The report says investment capital flowing into renewable energy climbed from $80 billion in 2005 to a record $100 billion in 2006. As well, the renewable energy sector's growth "although still volatile ... is showing no sign of abating."
The report offers a host of reasons behind and insights into the world's newest gold rush, which saw investors pour $71 billion into companies and new sector opportunities in 2006, a 43% jump from 2005 (and up 158% over the last two years. The trend continues in 2007 with experts predicting investments of $85 billion this year).
And from the report itself:
As of March 2007, the money mobilised in the carbon fund sector totalled $11.8 billion (Figure 39), an increase of $4.7 billion (approx 50%) since September 2006. The addition of 12 new funds brings the total number of carbon funds to 58. The private sector has provided most of this capital, accounting for nearly 90% of the increase.
Carbon funds cover the full carbon value chain from compliance purchasing (government-backed funds buying carbon credits in order to meet compliance obligations under the Kyoto Protocol) through to intermediary trading (aggregating, brokering and managing risk between buyers and sellers) and project development.
The growth of investment in the sellside of the market highlights an important trend: more money is now flowing into the essential process of developing and commercialising Clean Development Mechanism (CDM) and Joint Implementation (JI) projects (85% of the new money raised), rather than simply being set aside for the purchase of credits as and when they are produced.
That means that less than half (42%) of the total money committed to the carbon markets is now for direct compliance purchasing,with the remaining amount (58%) being invested in developing the projects required to generate carbon credits. Although most of the money has recently flowed into the sell-side of the market, compliance buyers still dominate in terms of the numbers of funds.

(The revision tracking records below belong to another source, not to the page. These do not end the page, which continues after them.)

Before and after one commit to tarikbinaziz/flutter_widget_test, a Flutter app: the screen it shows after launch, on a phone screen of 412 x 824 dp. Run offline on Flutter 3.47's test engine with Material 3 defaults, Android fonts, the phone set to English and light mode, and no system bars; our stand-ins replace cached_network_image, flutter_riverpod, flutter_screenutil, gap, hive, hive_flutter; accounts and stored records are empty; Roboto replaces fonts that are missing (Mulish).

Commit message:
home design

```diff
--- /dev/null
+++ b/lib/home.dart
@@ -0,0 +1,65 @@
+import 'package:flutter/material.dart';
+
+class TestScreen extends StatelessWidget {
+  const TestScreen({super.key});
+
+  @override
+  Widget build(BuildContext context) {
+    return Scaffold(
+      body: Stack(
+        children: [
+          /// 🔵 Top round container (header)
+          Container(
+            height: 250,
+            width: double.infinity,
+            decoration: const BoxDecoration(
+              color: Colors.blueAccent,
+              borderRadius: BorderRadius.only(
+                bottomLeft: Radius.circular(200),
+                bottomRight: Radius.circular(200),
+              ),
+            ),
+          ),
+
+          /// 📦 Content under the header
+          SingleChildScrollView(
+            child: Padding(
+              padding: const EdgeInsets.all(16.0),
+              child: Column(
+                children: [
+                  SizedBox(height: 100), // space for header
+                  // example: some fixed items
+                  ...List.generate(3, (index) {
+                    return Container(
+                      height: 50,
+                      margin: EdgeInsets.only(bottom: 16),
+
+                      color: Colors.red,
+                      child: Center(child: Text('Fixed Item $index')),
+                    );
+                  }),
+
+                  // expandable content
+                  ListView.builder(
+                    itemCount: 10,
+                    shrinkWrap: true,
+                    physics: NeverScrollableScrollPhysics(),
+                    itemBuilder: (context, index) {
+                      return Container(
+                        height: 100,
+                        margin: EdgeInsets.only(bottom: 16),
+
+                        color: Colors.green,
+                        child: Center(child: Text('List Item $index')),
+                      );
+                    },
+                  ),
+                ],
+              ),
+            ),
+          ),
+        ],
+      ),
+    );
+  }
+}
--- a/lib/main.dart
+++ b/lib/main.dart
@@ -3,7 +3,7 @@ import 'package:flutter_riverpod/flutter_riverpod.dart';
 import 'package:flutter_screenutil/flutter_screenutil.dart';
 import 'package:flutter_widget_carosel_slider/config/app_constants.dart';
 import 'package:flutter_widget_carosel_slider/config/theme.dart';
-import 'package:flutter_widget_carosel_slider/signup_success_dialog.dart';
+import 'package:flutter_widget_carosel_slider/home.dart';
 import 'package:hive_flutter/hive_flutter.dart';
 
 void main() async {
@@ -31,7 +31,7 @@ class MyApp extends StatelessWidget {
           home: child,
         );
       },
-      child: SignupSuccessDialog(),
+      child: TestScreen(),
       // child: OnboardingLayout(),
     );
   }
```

Of the 58 funds currently in existence, 37 are compliance funds (up from 33 six months ago) with 21 involved in project development and intermediary trading (up from 18 six months ago).

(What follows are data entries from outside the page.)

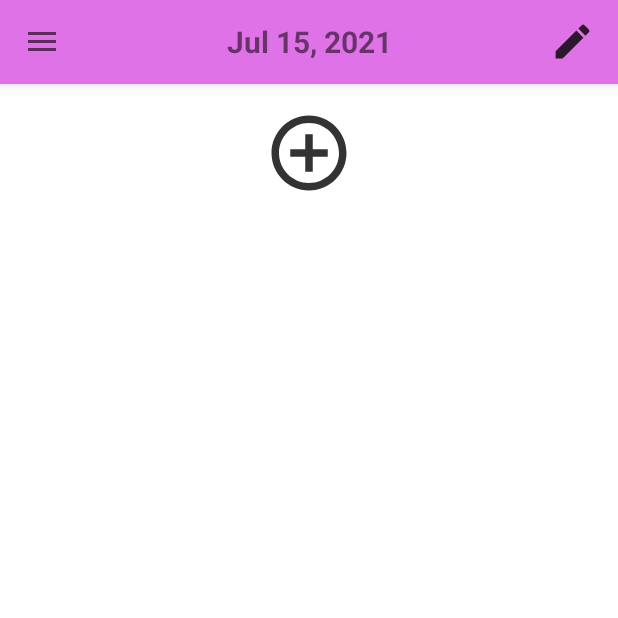
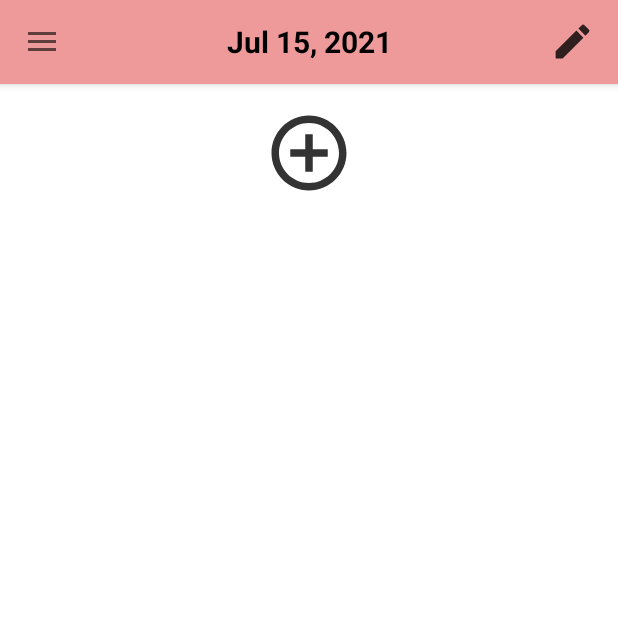
Before and after one commit to alexpergar/lifitdown, an Android app: the screen it shows after launch (MainActivity), on a phone screen of 412 x 824 dp, the top half of it. Run offline under Robolectric (Android 15) with nearby library versions, the phone set to English and light mode, and no system bars; our stand-ins replace Room's generated code.

Commit message:
some bug fixes i guess

```diff
--- a/app/src/main/res/layout/activity_main.xml
+++ b/app/src/main/res/layout/activity_main.xml
@@ -32,10 +32,11 @@
                 android:id="@+id/textToolbar"
                 android:layout_width="wrap_content"
                 android:layout_height="wrap_content"
+                android:layout_gravity="center"
                 android:text="String placeholder"
+                android:textColor="?colorOnPrimary"
                 android:textSize="20sp"
-                android:textStyle="bold"
-                android:layout_gravity="center"/>
+                android:textStyle="bold" />
 
             <ImageView
                 android:id="@+id/editButtonToolbar"
--- a/app/src/main/res/layout/drawer_header.xml
+++ b/app/src/main/res/layout/drawer_header.xml
@@ -7,7 +7,7 @@
     android:layout_height="140dp"
     android:gravity="bottom"
     android:padding="10dp"
-    android:background="@color/ic_background_purple"   >
+    android:background="?colorPrimary"   >
 
     <ImageView
         android:id="@+id/imageView"
--- a/app/src/main/res/values-night/themes.xml
+++ b/app/src/main/res/values-night/themes.xml
@@ -2,15 +2,14 @@
     <!-- Base application theme. -->
         <style name="Theme.SimpleWorkoutNotebook" parent="Theme.MaterialComponents.DayNight.NoActionBar">
         <!-- Primary brand color. -->
-        <item name="colorPrimary">@color/purple_200</item>
-        <item name="colorPrimaryVariant">@color/purple_700</item>
+        <item name="colorPrimary">@color/kind_of_pink</item>
+        <item name="colorPrimaryVariant">@color/salmon_soft_variant</item>
         <item name="colorOnPrimary">@color/black</item>
         <!-- Secondary brand color. -->
-        <item name="colorSecondary">@color/teal_200</item>
-        <item name="colorSecondaryVariant">@color/teal_200</item>
+        <item name="colorSecondary">@color/purple_soft</item>
+        <item name="colorSecondaryVariant">@color/purple_soft_variant</item>
         <item name="colorOnSecondary">@color/black</item>
         <!-- Status bar color. -->
         <item name="android:statusBarColor" tools:targetApi="l">?attr/colorPrimaryVariant</item>
-        <!-- Customize your theme here. -->
     </style>
 </resources>
--- a/app/src/main/res/values/colors.xml
+++ b/app/src/main/res/values/colors.xml
@@ -1,10 +1,17 @@
 <?xml version="1.0" encoding="utf-8"?>
 <resources>
-    <color name="purple_200">#FFBB86FC</color>
+    <color name="columbia_blue">#1AC8ED</color>
     <color name="purple_500">#FF6200EE</color>
     <color name="purple_700">#FF3700B3</color>
     <color name="teal_200">#FF03DAC5</color>
     <color name="teal_700">#FF018786</color>
     <color name="black">#FF000000</color>
     <color name="white">#FFFFFFFF</color>
+    <color name="black_coral">#303943</color>
+    <color name="outer_space_crayola">#101515</color>
+    <color name="salmon_soft">#ef9a9a</color>
+    <color name="salmon_soft_variant">#ffcccb</color>
+    <color name="purple_soft">#e1bee7</color>
+    <color name="purple_soft_variant">#fff1ff</color>
+    <color name="kind_of_pink">#AA00FF</color>
 </resources>
--- /dev/null
+++ b/app/src/main/res/values/styles.xml
@@ -0,0 +1,6 @@
+<?xml version="1.0" encoding="utf-8"?>
+<resources>
+<!--    <style name="personalCardView" parent="Widget.MaterialComponents.CardView">-->
+<!--        <item name="cardBackgroundColor">?colorSecondaryVariant</item>-->
+<!--    </style>-->
+</resources>
--- a/app/src/main/res/values/themes.xml
+++ b/app/src/main/res/values/themes.xml
@@ -2,17 +2,18 @@
     <!-- Base application theme. -->
     <style name="Theme.SimpleWorkoutNotebook" parent="Theme.MaterialComponents.Light.NoActionBar">
         <!-- Primary brand color. -->
-        <item name="colorPrimary">@color/ic_background_purple</item>
-        <item name="colorPrimaryVariant">@color/purple_700</item>
-        <item name="colorOnPrimary">@color/white</item>
+        <item name="colorPrimary">@color/salmon_soft</item>
+        <item name="colorPrimaryVariant">@color/salmon_soft_variant</item>
+        <item name="colorOnPrimary">@color/black</item>
         <!-- Secondary brand color. -->
-        <item name="colorSecondary">@color/teal_200</item>
-        <item name="colorSecondaryVariant">@color/teal_700</item>
+        <item name="colorSecondary">@color/purple_soft</item>
+        <item name="colorSecondaryVariant">@color/purple_soft_variant</item>
         <item name="colorOnSecondary">@color/black</item>
         <!-- Status bar color. -->
         <item name="android:statusBarColor" tools:targetApi="l">?attr/colorPrimaryVariant</item>
         <!-- Customize your theme here. -->
 <!--        <item name="android:colorBackground">@color/black</item>-->
-<!--        <item name=""-->
+        <!-- CardView color. -->
+<!--        <item name="materialCardViewStyle">@style/personalCardView</item>-->
     </style>
 </resources>
```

It is estimated that a total of around $25 billion of carbon credits (at current prices) will be needed to meet compliance targets under the Kyoto Protocol and the EU Emissions Trading Scheme (EU ETS) by 2012. Of this, around $8 billion will be met through existing forward purchase contracts, leaving a further requirement of around $17 billion to meet targets to 2012.